All of the patients were assessed for neurologic recovery observation in terms of Japanese Orthopaedic Association scores and Odom criteria. X-ray, magnetic resonance imaging, or computed tomography scanning was used to determine reduction, compression, bone graft, and internal fixation before and after operation.
Thirty-three patients who suffered from BI with AAD were treated in our department from July 2000 to October 2014. Preoperatively, the patients were divided into two types on the basis of whether dislocation was reduced after anesthesia and traction were performed: reducible dislocation (Type A) and irreducible dislocation (Type B). Reducible dislocation was further divided into two subtypes: full reducible dislocation (Type A1) and partial reducible dislocation (Type A2). Type A1 patients were treated with direct posterior fixation and fusion after traction and reduction. Type A2 patients received posterior atlantoaxial release, fixation, and fusion under traction. Type B patients underwent transoral atlantoaxial release, posterior fixation, and fusion.
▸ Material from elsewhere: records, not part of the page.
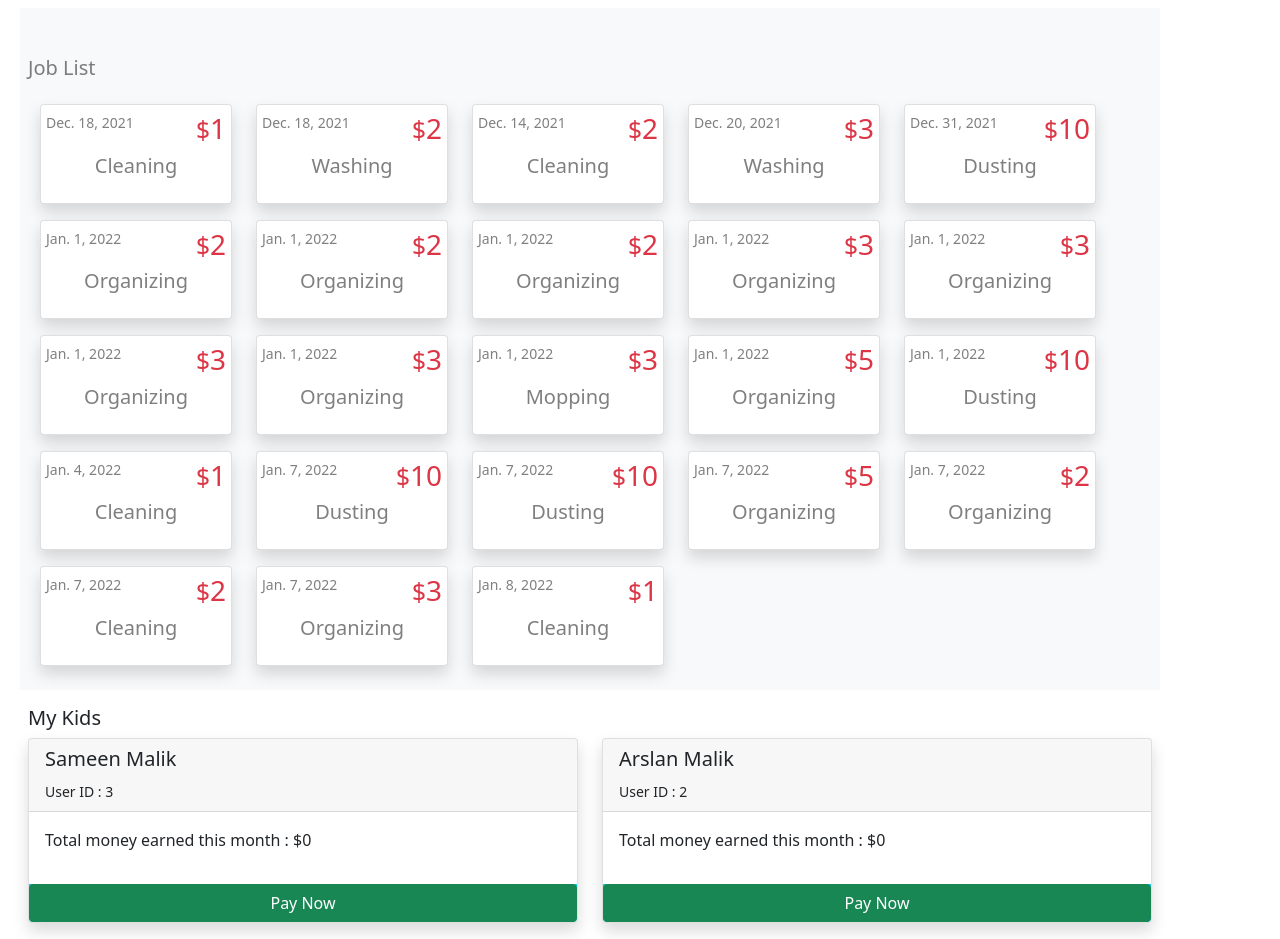
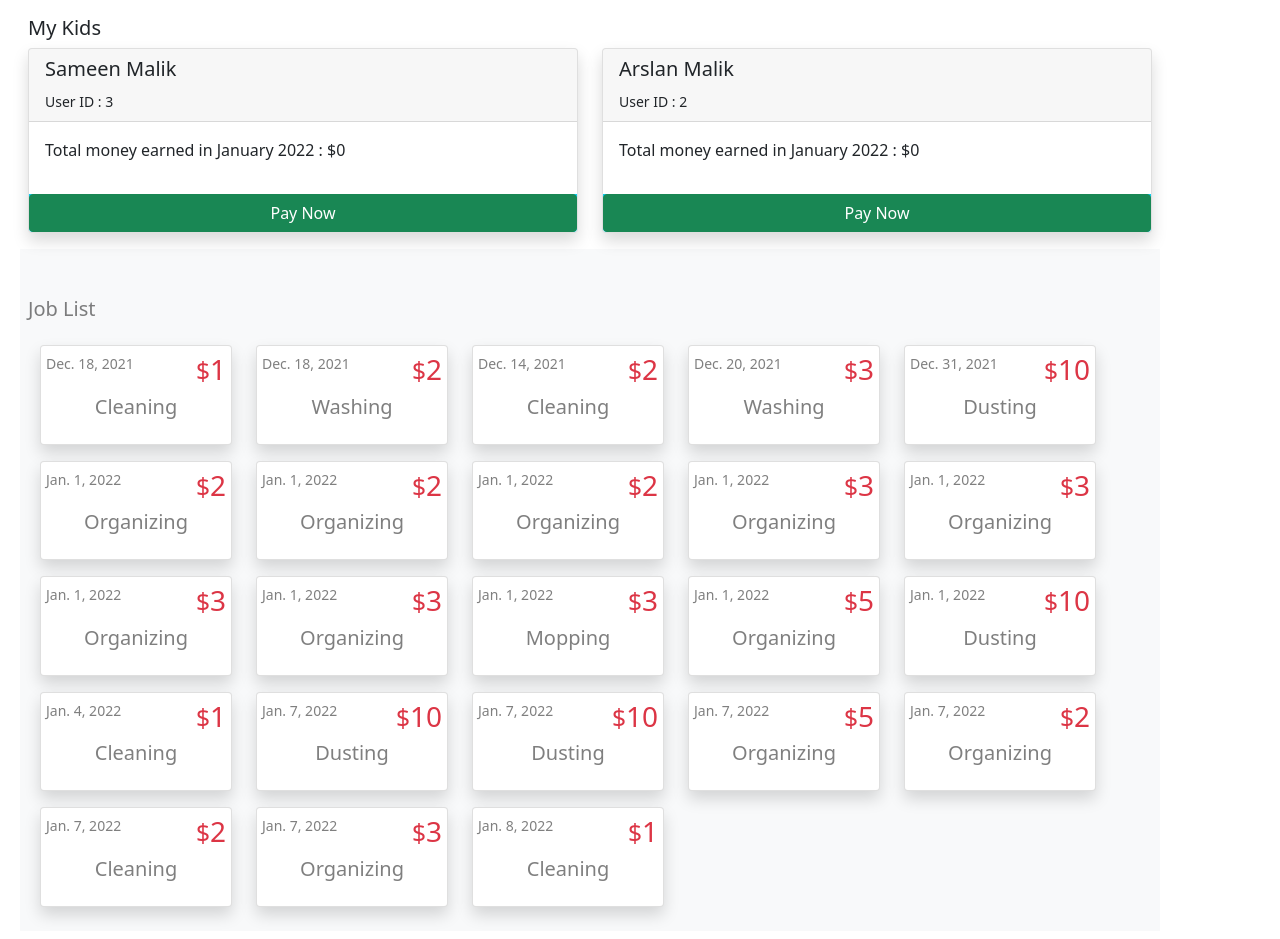
Before and after one commit to fnmalik2002/HomeProject, a Django app: page /dashboard/ in a window 1280 px wide. Shown: the part 140-1079 px from the top of the page. Run offline with Django 4.2, Linux system fonts and the light colour scheme; a user stored in the database is signed in; data comes from the database, SQL or seed files in the repository; both versions use the stored data as it was after the commit.

Commit message:
job visibility for kids are made limited to today and admin can see all month jobs

```diff
--- a/jobs/templates/jobs/dashboard.html
+++ b/jobs/templates/jobs/dashboard.html
@@ -1,4 +1,46 @@
 {% extends "jobs/base.html" %} {% load static %} {% block user %} {{user.first_name}} {{user.last_name}} {% endblock user %} {% block content %} {% if user.is_staff %}
+
+<div class="container  p-2 m-2">
+    <div class="row">
+        <h5 id="mykids">My Kids</h5>
+        {% for key, value in jobs_ready_for_payment_this_month.items %}
+        <div class="col">
+            <div class="card shadow">
+                <div class="card-header">
+                    <h5>{{key.first_name}} {{key.last_name}} </h5> <small>User ID : {{key.id}} </small></div>
+                <div class="card-body">
+                    {% if value.job_price__sum == None %}
+                    <p>Total money earned in {{ date_today|date:'F Y' }} : $0</p>
+                    {% else %}
+                    <p>Total money earned in {{ date_today|date:'F Y' }} : ${{value.job_price__sum}}</p>
+                    {% endif %}
+
+                </div>
+                <div class="text-start">
+
+                    <form class="text-center bg-info rounded-bottom" action="{% url 'jobs:job_payments' %}" method='post'>
+                        {% csrf_token %}
+
+                        <input type="radio" id="accept" name="Choice" value="{{key.id}}" checked style="display: none;">
+                        <label for="accept" style="display: none;"> Accept</label>
+                        <!-- <input type="radio" id="reject" name="Choice" value="-2">
+                        <label for="reject"> Reject</label> -->
+                        <input type="submit" value="Pay Now" class="btn btn-success text-white fs-6" style="width: 100%;">
+                    </form>
+                </div>
+            </div>
+
+        </div>
+        {% endfor %}
+
+
+
+
+    </div>
+
+
+
+</div>
 <div class="container bg-light p-2 m-2">
     <h5 class="mt-4 mb-4 pt-3 text-black-50">Job List</h5>
 
@@ -37,49 +79,8 @@
 
 </div>
 
-<!-- _____________________________________ -->
-
-<div class="container  p-2 m-2">
-    <div class="row">
-        <h5 id="mykids">My Kids</h5>
-        {% for key, value in jobs_ready_for_payment_this_month.items %}
-        <div class="col">
-            <div class="card shadow">
-                <div class="card-header">
-                    <h5>{{key.first_name}} {{key.last_name}} </h5> <small>User ID : {{key.id}} </small></div>
-                <div class="card-body">
-                    {% if value.job_price__sum == None %}
-                    <p>Total money earned this month : $0</p>
-                    {% else %}
-                    <p>Total money earned in {{ date_today|date:'F Y' }} : ${{value.job_price__sum}}</p>
-                    {% endif %}
-
-                </div>
-                <div class="text-start">
-
-                    <form class="text-center bg-info rounded-bottom" action="{% url 'jobs:job_payments' %}" method='post'>
-                        {% csrf_token %}
-
-                        <input type="radio" id="accept" name="Choice" value="{{key.id}}" checked style="display: none;">
-                        <label for="accept" style="display: none;"> Accept</label>
-                        <!-- <input type="radio" id="reject" name="Choice" value="-2">
-                        <label for="reject"> Reject</label> -->
-                        <input type="submit" value="Pay Now" class="btn btn-success text-white fs-6" style="width: 100%;">
-                    </form>
-                </div>
-            </div>
-
-        </div>
-        {% endfor %}
 
 
-
-
-    </div>
-
-
-
-</div>
 <!-- ------- end admin --------- -->
 {% else %}
 
--- a/jobs/views.py
+++ b/jobs/views.py
@@ -62,6 +62,7 @@ def index(request):
     # print('current month :' , timezone.datetime.now().month)
     # print("Jobs on a specific date : ", JobPost.objects.filter(publish_date__month=date_today.month))
     this_family_jobs = JobPost.objects.filter(publish_date__month=date_today.month).filter(job_creator=job_creators(users_in_a_group))
+    this_family_jobs_today = JobPost.objects.filter(publish_date__day=date_today.day).filter(job_creator=job_creators(users_in_a_group))
 
     print('this_family_jobs : ', this_family_jobs)
 
@@ -76,7 +77,6 @@ def index(request):
         my_jobs_review_rejected_by_admin = this_family_jobs.filter(job_taker=user).filter(job_taken=True).filter(job_done=True).filter(job_rejected_by_admin = True).order_by('-id')[:10]
 
         job_list = this_family_jobs.filter(job_taken= False).order_by('-id')
-
         job_gone = this_family_jobs.filter(job_taken= True).order_by('-id')[:10]
         my_unfinished_jobs = this_family_jobs.filter(job_taker=user).filter(job_taken=True).filter(job_done=False).order_by('-id')[:10]
         all_unfinished_jobs = this_family_jobs.filter(job_taken=True).filter(job_done=False).order_by('-id')[:10]
@@ -94,13 +94,11 @@ def index(request):
         jobs_under_review = this_family_jobs.filter(job_taken= True).filter(job_under_review= True).order_by('-id')[:10]
         jobs_acceptably_done = this_family_jobs.filter(job_taken=True).filter(job_done=True).filter(job_passed_review= True).order_by('-id')[:10]
 
-        print (this_family_jobs.filter())
-        job_list = this_family_jobs.filter(job_taken= False).order_by('-id')
-        # print("publish_date : ", job_list)
 
+        job_list = this_family_jobs_today.filter(job_taken= False).order_by('-id')
         job_gone = this_family_jobs.filter(job_taken= True).order_by('-id')[:10]
         my_unfinished_jobs = this_family_jobs.filter(job_taker=user).filter(job_taken=True).filter(job_done=False).order_by('-id')[:10]
-        all_unfinished_jobs = this_family_jobs.filter(job_taken=True).filter(job_done=False).order_by('-id')[:10]
+        all_unfinished_jobs = this_family_jobs_today.filter(job_taken=True).filter(job_done=False).order_by('-id')[:10]
         my_done_jobs = this_family_jobs.filter(job_taker=user).filter(job_done=True).order_by('-id')[:10]
         all_done_jobs = this_family_jobs.filter(job_taken=True).filter(job_done=True).order_by('-id')[:10]
 
@@ -136,6 +134,7 @@ def index(request):
      'date_today' : timezone.datetime.now(),
      'jobs_review_rejected_by_admin' : jobs_review_rejected_by_admin,
      'my_jobs_review_rejected_by_admin' : my_jobs_review_rejected_by_admin,
+
 
      }
     return HttpResponse(template.render(context, request))
@@ -262,6 +261,9 @@ def mark_done(request):
                 job.job_taken_date = None
                 job.job_under_review = False
                 job.job_passed_review = False
+                job.job_paid = False
+                job.job_rejected_by_admin = False
+                job.job_expired = False
                 job.job_taker = User.objects.get(username = 'nouser')
                 job.save()
         except Exception as e:
```
Also changed, not shown: jobs/templates/jobs/index.html (+50 -11 lines), db.sqlite3.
There were 5 Type A1 patients, 10 Type A2 patients, and 18 Type B patients treated in accordance with the proposed scheme. Postoperatively, sufficient reduction and decompression were achieved for all cases. Two Type B patients died. Other patients were followed up from 6 months to 42 months (average=16.6 months); follow-up results showed sufficient decompression, effective fixation and fusion, and no reduction loss. The Japanese Orthopaedic Association Score increased from preoperative 4-12 (average, 7.8) to postoperative 10-17 (average, 14.3), and neurologic recovery was satisfactory.
Under traction, simple posterior fixation and fusion were effective for Type A patients suffering from BI with AAD; anterior atlantoaxial release and posterior fixation and fusion were effective for Type B patients with BI and AAD.